jeconomist Wrote: Nov 22, 2012 8:12 AM
The article misstates the impact of the fiscal cliff on entitlements. The problem isn't that taxes were cut. The problem is that all entitlement taxes are driven on jobs. As taxes rise and spending falls, it is jobs that are lost. That is a major problem for Social Security, and the people who believe that the system can pay full benefits until 2033.
Stan306 Wrote: Nov 22, 2012 9:59 AM
I have about 10 to 15 years before retirement. I believe that they will begin to pro-rate the SS benefits based on income more and more. By the time I retire - if I have been able to find some way to provide for myself even marginally... there will be no SS benefits for me.
Mike14760 Wrote: Nov 22, 2012 9:52 AM
Taking money from the private sector in taxes and giving it to government does not work.
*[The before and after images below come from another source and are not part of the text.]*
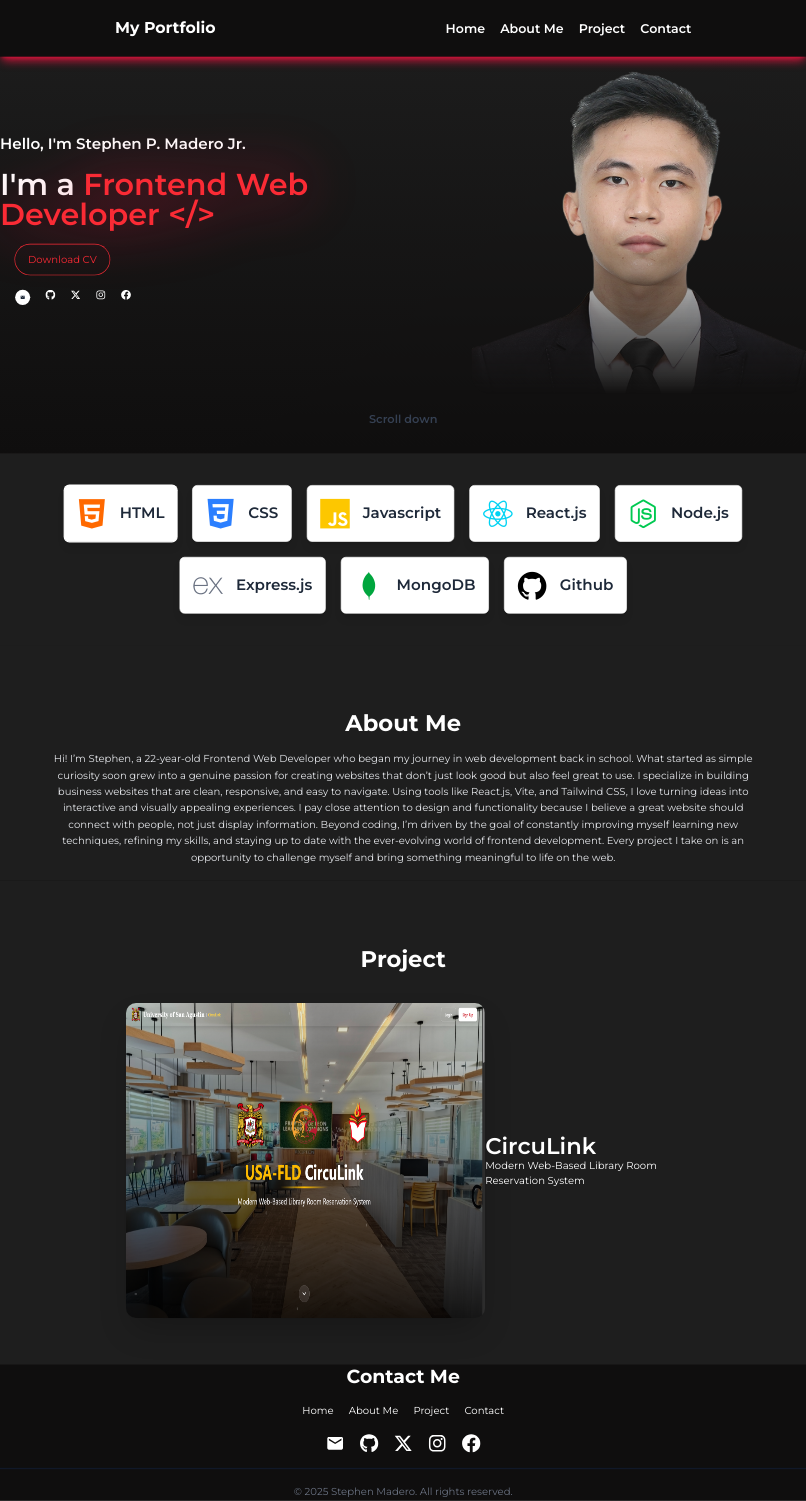
Repository: KaguyaKawaii/portfolio
Page: / (app in frontend/)
These files come from the project's save history. The page is drawn as it stood at one moment and after the next save; the edit follows.
The browser window is 1280 px wide. The pictures show the whole page, at 63% of full size.
Some web libraries are served in a nearby version. The project was rebuilt for these pictures with package versions that can differ from the ones it lists, and the page was loaded fresh each time. Also part of the build but not shown: frontend/vite.config.js.

Above is the page before, as saved 2025-10-29 00:06:18.

### frontend/src/main.jsx
import { StrictMode } from 'react'
import { createRoot } from 'react-dom/client'
import './index.css'
import App from './App.jsx'
import "devicon/devicon.min.css";



createRoot(document.getElementById('root')).render(
  <StrictMode>
    <App />
  </StrictMode>,
)

### frontend/src/index.css
/* ✅ 1️⃣ Google Fonts first */
@import url('https://fonts.googleapis.com/css2?family=Montserrat:wght@400;500;600;700&display=swap');

/* ✅ 2️⃣ Then Tailwind (only once) */
@import "tailwindcss";

/* ✅ 3️⃣ Optional: your own CSS rules */
body {
  font-family: 'Montserrat', sans-serif;
}

html {
  scroll-behavior: smooth;
}

### frontend/src/App.jsx
import { useState } from 'react'
import pic from './assets/image.png'
import project from './assets/project.png'
import project2 from './assets/project2.png'
import { FaGithub, FaInstagram, FaFacebook } from "react-icons/fa";
import { FaXTwitter } from "react-icons/fa6";
import { MdEmail } from "react-icons/md";


function App() {

  return (
    <>
      <header className='bg-[#0F0E0E] h-[90px] w-full shadow-lg shadow-[#dc143c] absolute top-0 z-50'>
        <div className='flex justify-around items-center h-full text-white'>
          <h1 className='font-bold font-montserrat text-[25px]'>My Portfolio</h1>

          <div className='flex font-montserrat gap-6 font-semibold text-[20px]'>

            <button
              onClick={() => {
                document.getElementById("home").scrollIntoView();
              }}
              className="hover:text-red-500 duration-300 cursor-pointer"
            >

            <p className=''>Home</p>
            </button>

            <button
              onClick={() => {
                document.getElementById("about").scrollIntoView();
              }}
              className="hover:text-red-500 duration-300 cursor-pointer"
            >

            <p>About Me</p>
            </button>

            <button
              onClick={() => {
                document.getElementById("project").scrollIntoView();
              }}
              className="hover:text-red-500 duration-300 cursor-pointer"
            >

            <p>Project</p>
            </button>

            <button
              onClick={() => {
                document.getElementById("contact").scrollIntoView();
              }}
              className="hover:text-red-500 duration-300 cursor-pointer"
            >

            <p>Contact</p>
            </button>
          </div>
        </div>
      </header>

      <body className='bg-linear-180 from-[#1E1E1E] to-[#0F0E0E] h-screen text-white'>
        <div id='home' className='flex justify-around items-center h-screen'>
          <div>
            <div className='text-2xl'>
              <h1 className='font-semibold'>Hello, I'm Stephen P. Madero Jr.</h1>

            </div>
            <div className='mt-6 animate-fade-in'>
              <p className='font-semibold text-5xl'>I'm a  <span className="drop-shadow-[0_0_50px_#dc143c] text-red-500 animate-pulse">Frontend Web Developer &lt;/&gt;</span></p>

              <div className='m-6'>

                  <p className='ring-1 ring-red-500 text-red-500 rounded-3xl w-[150px] p-3 text-center hover:text-gray-800 hover:bg-white hover:ring-gray-800 transition-all duration-300 cursor-pointer'>Download CV</p>

              </div>

              <div className='flex gap-6 m-6'>
                {/* Email */}
              <a
                href=""
                className="hover:text-[#dc143c] transition bg-white rounded-full p-2 text-gray-800 w-6 h-6 flex justify-center items-center"
              >
                <MdEmail />
              </a>

              {/* GitHub */}
              <a
                href="https://github.com/stephenmadero"
                target="_blank"
                rel="noopener noreferrer"
                className="hover:text-[#dc143c] transition"
              >
                <FaGithub />
              </a>

              {/* Twitter */}
              <a
                href="https://twitter.com/stephenmadero"
                target="_blank"
                rel="noopener noreferrer"
                className="hover:text-[#dc143c] transition"
              >
                <FaXTwitter />
              </a>

              {/* Instagram */}
              <a
                href="https://instagram.com/stephenmadero"
                target="_blank"
                rel="noopener noreferrer"
                className="hover:text-[#dc143c] transition"
              >
                <FaInstagram />
              </a>

              {/* Facebook */}
              <a
                href="https://facebook.com/stephenmadero"
                target="_blank"
                rel="noopener noreferrer"
                className="hover:text-[#dc143c] transition"
              >
                <FaFacebook />
              </a>
              </div>

            </div>
          </div>

          <div className=''>
          <img
            src={pic}
            alt="profile"
            className="w-full h-full object-cover rounded-4xl"
            style={{
              maskImage: "linear-gradient(to bottom, black 50%, transparent 100%)",
              WebkitMaskImage: "linear-gradient(to bottom, black 50%, transparent 100%)",
            }}
          />
          </div>
        </div>

        <div className='flex justify-center items-center text-gray-700 text-lg font-montserrat font-semibold animate-pulse absolute bottom-10 w-full'>
          Scroll down
        </div>

          {/* Body 2 */}
          <div className='h-full w-full pt-20 pb-20 bg-[#1E1E1E] '>

            <div className='flex gap-6 justify-center items-center h-[20vh] font-semibold text-3xl text-white'>
              <div className="flex flex-wrap gap-6 justify-center">

                <div className="flex flex-wrap gap-6 justify-center text-white">
                  {/* HTML5 */}
                  <div className="flex items-center hover:scale-110 transition-all ring-1 hover:ring-red-100 rounded-lg p-5 gap-5 bg-white shadow-lg hover:shadow-red-500 duration-500">
                    <i className="devicon-html5-plain text-orange-500 text-5xl"></i>
                    <p className='text-2xl text-gray-800 font-semibold'>HTML</p>
                  </div>

                  {/* CSS3 */}
                  <div className="flex items-center hover:scale-110 transition-transform border rounded-lg p-5 gap-5 bg-white shadow-lg hover:shadow-red-500 duration-500">
                    <i className="devicon-css3-plain text-blue-500 text-5xl"></i>
                    <p className='text-2xl text-gray-800 font-semibold'>CSS</p>
                  </div>

                  {/* JavaScript */}
                  <div className="flex items-center hover:scale-110 transition-transform border rounded-lg p-5 gap-5 bg-white shadow-lg hover:shadow-red-500 duration-500">
                    <i className="devicon-javascript-plain text-yellow-400 text-5xl"></i>
                    <p className='text-2xl text-gray-800 font-semibold'>Javascript</p>
                  </div>

                  {/* React.js */}
                  <div className="flex items-center hover:scale-110 transition-transform border rounded-lg p-5 gap-5 bg-white shadow-lg hover:shadow-red-500 duration-500">
                    <i className="devicon-react-original text-cyan-400 text-5xl"></i>
                    <p className='text-2xl text-gray-800 font-semibold'>React.js</p>
                  </div>



                  {/* Node.js */}
                  <div className="flex items-center hover:scale-110 transition-transform border rounded-lg p-5 gap-5 bg-white shadow-lg hover:shadow-red-500 duration-500">
                    <i className="devicon-nodejs-plain text-green-500 text-5xl"></i>
                    <p className='text-2xl text-gray-800 font-semibold'>Node.js</p>
                  </div>

                  {/* Express.js */}
                  <div className="flex items-center hover:scale-110 transition-transform border rounded-lg p-5 gap-5 bg-white shadow-lg hover:shadow-red-500 duration-500">
                    <i className="devicon-express-original text-gray-500 text-5xl"></i>
                    <p className='text-2xl text-gray-800 font-semibold'>Express.js</p>
                  </div>

                  {/* MongoDB */}
                  <div className="flex items-center hover:scale-110 transition-transform border rounded-lg p-5 gap-5 bg-white shadow-lg hover:shadow-red-500 duration-500">
                    <i className="devicon-mongodb-plain text-green-600 text-5xl"></i>
                    <p className='text-2xl text-gray-800 font-semibold'>MongoDB</p>
                  </div>

                  {/* GitHub */}
                  <div className="flex items-center hover:scale-110 transition-transform border rounded-lg p-5 gap-5 bg-white shadow-lg hover:shadow-red-500 duration-500">
                    <i className="devicon-github-original text-black text-5xl"></i>
                    <p className='text-2xl text-gray-800 font-semibold'>Github</p>

                  </div>
                </div>

              </div>

            </div>



          </div>

          <div id='about' className='h-full pt-6 pb-6 bg-[#1E1E1E]'>
              <h1 className='text-white font-montserrat text-4xl font-bold text-center pt-20'>About Me</h1>
              <p className='text-gray-200 font-montserrat text-center mt-6 mx-20 leading-relaxed'>
Hi! I’m Stephen, a 22-year-old Frontend Web Developer who began my journey in web development back in school. What started as simple curiosity soon grew into a genuine passion for creating websites that don’t just look good but also feel great to use.

I specialize in building business websites that are clean, responsive, and easy to navigate. Using tools like React.js, Vite, and Tailwind CSS, I love turning ideas into interactive and visually appealing experiences. I pay close attention to design and functionality because I believe a great website should connect with people, not just display information.

Beyond coding, I’m driven by the goal of constantly improving myself learning new techniques, refining my skills, and staying up to date with the ever-evolving world of frontend development. Every project I take on is an opportunity to challenge myself and bring something meaningful to life on the web.              </p>

          </div>

          <div id='project' className='h-full pt-6 pb-6 bg-[#1E1E1E]'>

            <h1 className='text-white font-montserrat text-4xl font-bold text-center pt-20'>Project</h1>

              <div className='flex flex-col'>
                <div className='flex items-center justify-between mx-50  h-[600px]'>

                  <div>
                    <a href="https://circulink-beta-testing.vercel.app/" target="_blank" rel="">
                    <img src={project}
                    className='rounded-2xl shadow-2xl hover:shadow-red-800 transition-all duration-500 hover:scale-110 w-[800px] h-[500px]'
                    alt="" />
                    </a>
                  </div>

                  <div className=''>
                    <h1 className='text-4xl font-semibold' >CircuLink</h1>
                    <p>Modern Web-Based Library Room Reservation System</p>
                  </div>

                </div>

                {/* <div className='flex items-center justify-between mx-50  h-[600px]'>
                   <div className='text-left'>
                    <h1 className='text-4xl font-semibold' >DeliverDash</h1>
                    <p>Fast and Reliable Delivery Services</p>
                  </div>

                  <div>
                    <img src={project2}
                    className='rounded-2xl  shadow-2xl hover:shadow-red-800 transition-all duration-500 hover:scale-110 w-[800px] h-[500px]'
                    alt="" />
                  </div>



                </div> */}


              </div>


          </div>

          <div id="contact" className="h-[30vh] flex flex-col items-center justify-center bg-[#0F0E0E] text-white text-center">
            <h2 className="text-3xl font-bold mb-6">Contact Me</h2>
            <div className='flex gap-6'>
              <button
              onClick={() => {
                document.getElementById("home").scrollIntoView();
              }}
              className="hover:text-red-500 duration-300 cursor-pointer"
            >

            <p className=''>Home</p>
            </button>

            <button
              onClick={() => {
                document.getElementById("about").scrollIntoView();
              }}
              className="hover:text-red-500 duration-300 cursor-pointer"
            >

            <p>About Me</p>
            </button>

            <button
              onClick={() => {
                document.getElementById("project").scrollIntoView();
              }}
              className="hover:text-red-500 duration-300 cursor-pointer"
            >

            <p>Project</p>
            </button>

            <button
              onClick={() => {
                document.getElementById("contact").scrollIntoView();
              }}
              className="hover:text-red-500 duration-300 cursor-pointer"
            >

            <p>Contact</p>
            </button>
            </div>

            <div className="flex justify-center gap-6 text-3xl mt-6">




              {/* Email */}
              <a
                href="mailto:stephenmadero.dev@gmail.com"
                className="hover:text-[#dc143c] transition"
              >
                <MdEmail />
              </a>

              {/* GitHub */}
              <a
                href="https://github.com/stephenmadero"
                target="_blank"
                rel="noopener noreferrer"
                className="hover:text-[#dc143c] transition"
              >
                <FaGithub />
              </a>

              {/* Twitter */}
              <a
                href="https://twitter.com/stephenmadero"
                target="_blank"
                rel="noopener noreferrer"
                className="hover:text-[#dc143c] transition"
              >
                <FaXTwitter />
              </a>

              {/* Instagram */}
              <a
                href="https://instagram.com/stephenmadero"
                target="_blank"
                rel="noopener noreferrer"
                className="hover:text-[#dc143c] transition"
              >
                <FaInstagram />
              </a>

              {/* Facebook */}
              <a
                href="https://facebook.com/stephenmadero"
                target="_blank"
                rel="noopener noreferrer"
                className="hover:text-[#dc143c] transition"
              >
                <FaFacebook />
              </a>
            </div>



            <div className='border-t-2 w-full mt-6 border-gray-900'>
              <p className="mt-6 text-gray-500">© 2025 Stephen Madero. All rights reserved.</p>
            </div>
          </div>

      </body>




    </>
  )
}

export default App

Loaded but not shown: frontend/index.html (common file)

After the next save:
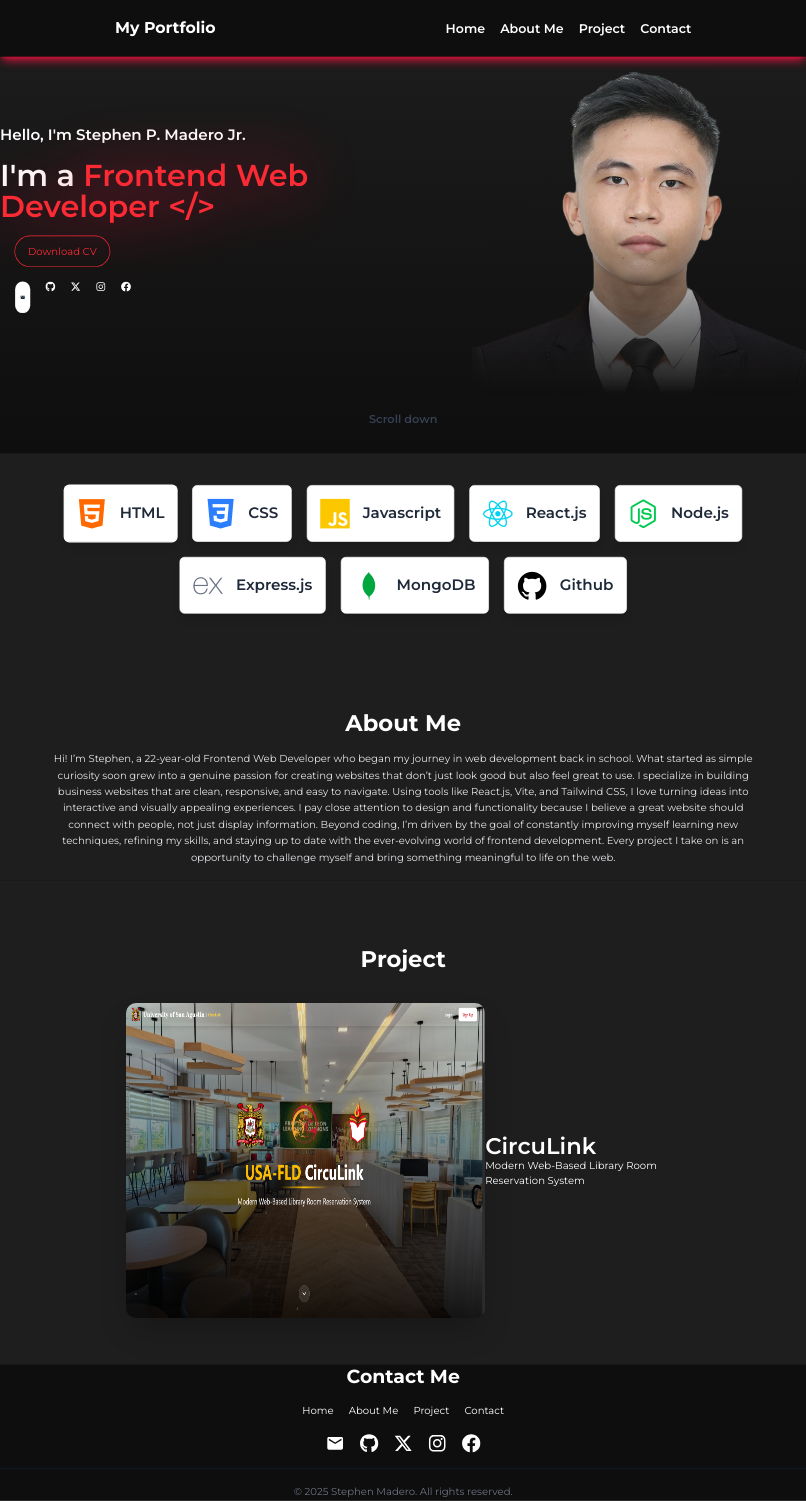
Saved 6 s later.
--- a/frontend/src/App.jsx
+++ b/frontend/src/App.jsx
@@ -80,7 +80,7 @@
                 {/* Email */}
               <a
                 href=""
-                className="hover:text-[#dc143c] transition bg-white rounded-full p-2 text-gray-800 w-6 h-6 flex justify-center items-center"
+                className="hover:text-[#dc143c] transition bg-white rounded-full p-2 text-gray-800 w-6 h-[50px] flex justify-center items-center"
               >
                 <MdEmail />
               </a>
Government is very inefficient. The most effcient use of moneyis by the people who earn it. Business makes wealth, Government destroys wealth. Not every problem can be fixed by government. We need a low flat rate tax of say 11 or 12% with no deductions and a 12% flat rate corporate tax. We also need to get rid of intrusive regulations.
The coming fiscal cliff's mix of tax hikes and spending cuts are projected to seriously hamper economic growth over the next two years, and Congressional leaders would be wise to negotiate fixes for the problems. One of the more popular potential fixes, however, is only going to hasten the coming entitlement crisis by worsening the finances of Social Security.

A one-year extension of the employee-side payroll tax cut was passed in December of 2011. It's scheduled to lapse along with the other fiscal cliff policies in 2012. This is a particularly popular tax cut because it goes by and large...